### Input
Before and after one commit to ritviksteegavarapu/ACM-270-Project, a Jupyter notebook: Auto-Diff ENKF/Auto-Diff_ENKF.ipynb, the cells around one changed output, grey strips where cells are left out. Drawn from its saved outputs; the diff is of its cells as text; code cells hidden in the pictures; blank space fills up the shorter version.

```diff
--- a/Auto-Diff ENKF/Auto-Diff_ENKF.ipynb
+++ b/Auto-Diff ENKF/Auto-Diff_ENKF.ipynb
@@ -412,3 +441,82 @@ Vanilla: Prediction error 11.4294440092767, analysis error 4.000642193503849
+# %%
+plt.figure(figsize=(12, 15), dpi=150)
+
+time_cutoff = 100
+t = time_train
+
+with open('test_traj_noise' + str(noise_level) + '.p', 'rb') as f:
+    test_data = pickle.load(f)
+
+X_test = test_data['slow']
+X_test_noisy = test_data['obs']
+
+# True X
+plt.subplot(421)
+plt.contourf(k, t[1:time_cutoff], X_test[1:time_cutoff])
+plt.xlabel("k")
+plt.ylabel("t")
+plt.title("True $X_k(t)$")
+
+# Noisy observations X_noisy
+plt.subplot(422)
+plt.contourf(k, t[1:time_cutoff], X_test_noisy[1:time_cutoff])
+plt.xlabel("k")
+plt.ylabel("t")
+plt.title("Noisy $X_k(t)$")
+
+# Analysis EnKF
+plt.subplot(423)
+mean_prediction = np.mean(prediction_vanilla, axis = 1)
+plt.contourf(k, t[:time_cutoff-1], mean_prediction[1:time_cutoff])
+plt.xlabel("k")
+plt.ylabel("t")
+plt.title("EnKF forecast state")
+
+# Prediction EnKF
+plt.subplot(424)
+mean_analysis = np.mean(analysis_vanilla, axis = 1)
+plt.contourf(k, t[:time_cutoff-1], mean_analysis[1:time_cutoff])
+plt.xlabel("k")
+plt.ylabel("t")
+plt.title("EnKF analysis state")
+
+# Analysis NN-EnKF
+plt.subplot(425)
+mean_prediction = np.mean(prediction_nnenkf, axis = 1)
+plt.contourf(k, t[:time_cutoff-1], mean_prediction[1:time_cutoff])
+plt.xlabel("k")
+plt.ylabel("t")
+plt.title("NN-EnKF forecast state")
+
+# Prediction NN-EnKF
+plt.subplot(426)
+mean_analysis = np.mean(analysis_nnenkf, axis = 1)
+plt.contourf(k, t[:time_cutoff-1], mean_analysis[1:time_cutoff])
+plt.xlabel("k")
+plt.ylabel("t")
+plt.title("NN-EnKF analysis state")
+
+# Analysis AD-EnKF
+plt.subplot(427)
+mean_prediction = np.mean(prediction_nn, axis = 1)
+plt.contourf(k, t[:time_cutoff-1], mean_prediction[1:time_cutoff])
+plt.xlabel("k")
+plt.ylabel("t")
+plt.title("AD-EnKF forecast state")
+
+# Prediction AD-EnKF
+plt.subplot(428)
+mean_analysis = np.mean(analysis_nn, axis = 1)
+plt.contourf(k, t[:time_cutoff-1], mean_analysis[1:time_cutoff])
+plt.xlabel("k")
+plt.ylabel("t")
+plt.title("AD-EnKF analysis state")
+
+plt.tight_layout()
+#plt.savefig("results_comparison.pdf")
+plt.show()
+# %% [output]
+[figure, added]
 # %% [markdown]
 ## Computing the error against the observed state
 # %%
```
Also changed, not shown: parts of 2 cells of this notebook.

### Task goal
An exact retyping of every line in the records is needed.

### Answer to this problem
Before and after one commit to ritviksteegavarapu/ACM-270-Project, a Jupyter notebook: Auto-Diff ENKF/Auto-Diff_ENKF.ipynb, the cells around one changed output, grey strips where cells are left out. Drawn from its saved outputs; the diff is of its cells as text; code cells hidden in the pictures; blank space fills up the shorter version.

```diff
--- a/Auto-Diff ENKF/Auto-Diff_ENKF.ipynb
+++ b/Auto-Diff ENKF/Auto-Diff_ENKF.ipynb
@@ -412,3 +441,82 @@ Vanilla: Prediction error 11.4294440092767, analysis error 4.000642193503849
+# %%
+plt.figure(figsize=(12, 15), dpi=150)
+
+time_cutoff = 100
+t = time_train
+
+with open('test_traj_noise' + str(noise_level) + '.p', 'rb') as f:
+    test_data = pickle.load(f)
+
+X_test = test_data['slow']
+X_test_noisy = test_data['obs']
+
+# True X
+plt.subplot(421)
+plt.contourf(k, t[1:time_cutoff], X_test[1:time_cutoff])
+plt.xlabel("k")
+plt.ylabel("t")
+plt.title("True $X_k(t)$")
+
+# Noisy observations X_noisy
+plt.subplot(422)
+plt.contourf(k, t[1:time_cutoff], X_test_noisy[1:time_cutoff])
+plt.xlabel("k")
+plt.ylabel("t")
+plt.title("Noisy $X_k(t)$")
+
+# Analysis EnKF
+plt.subplot(423)
+mean_prediction = np.mean(prediction_vanilla, axis = 1)
+plt.contourf(k, t[:time_cutoff-1], mean_prediction[1:time_cutoff])
+plt.xlabel("k")
+plt.ylabel("t")
+plt.title("EnKF forecast state")
+
+# Prediction EnKF
+plt.subplot(424)
+mean_analysis = np.mean(analysis_vanilla, axis = 1)
+plt.contourf(k, t[:time_cutoff-1], mean_analysis[1:time_cutoff])
+plt.xlabel("k")
+plt.ylabel("t")
+plt.title("EnKF analysis state")
+
+# Analysis NN-EnKF
+plt.subplot(425)
+mean_prediction = np.mean(prediction_nnenkf, axis = 1)
+plt.contourf(k, t[:time_cutoff-1], mean_prediction[1:time_cutoff])
+plt.xlabel("k")
+plt.ylabel("t")
+plt.title("NN-EnKF forecast state")
+
+# Prediction NN-EnKF
+plt.subplot(426)
+mean_analysis = np.mean(analysis_nnenkf, axis = 1)
+plt.contourf(k, t[:time_cutoff-1], mean_analysis[1:time_cutoff])
+plt.xlabel("k")
+plt.ylabel("t")
+plt.title("NN-EnKF analysis state")
+
+# Analysis AD-EnKF
+plt.subplot(427)
+mean_prediction = np.mean(prediction_nn, axis = 1)
+plt.contourf(k, t[:time_cutoff-1], mean_prediction[1:time_cutoff])
+plt.xlabel("k")
+plt.ylabel("t")
+plt.title("AD-EnKF forecast state")
+
+# Prediction AD-EnKF
+plt.subplot(428)
+mean_analysis = np.mean(analysis_nn, axis = 1)
+plt.contourf(k, t[:time_cutoff-1], mean_analysis[1:time_cutoff])
+plt.xlabel("k")
+plt.ylabel("t")
+plt.title("AD-EnKF analysis state")
+
+plt.tight_layout()
+#plt.savefig("results_comparison.pdf")
+plt.show()
+# %% [output]
+[figure, added]
 # %% [markdown]
 ## Computing the error against the observed state
 # %%
```
Also changed, not shown: parts of 2 cells of this notebook.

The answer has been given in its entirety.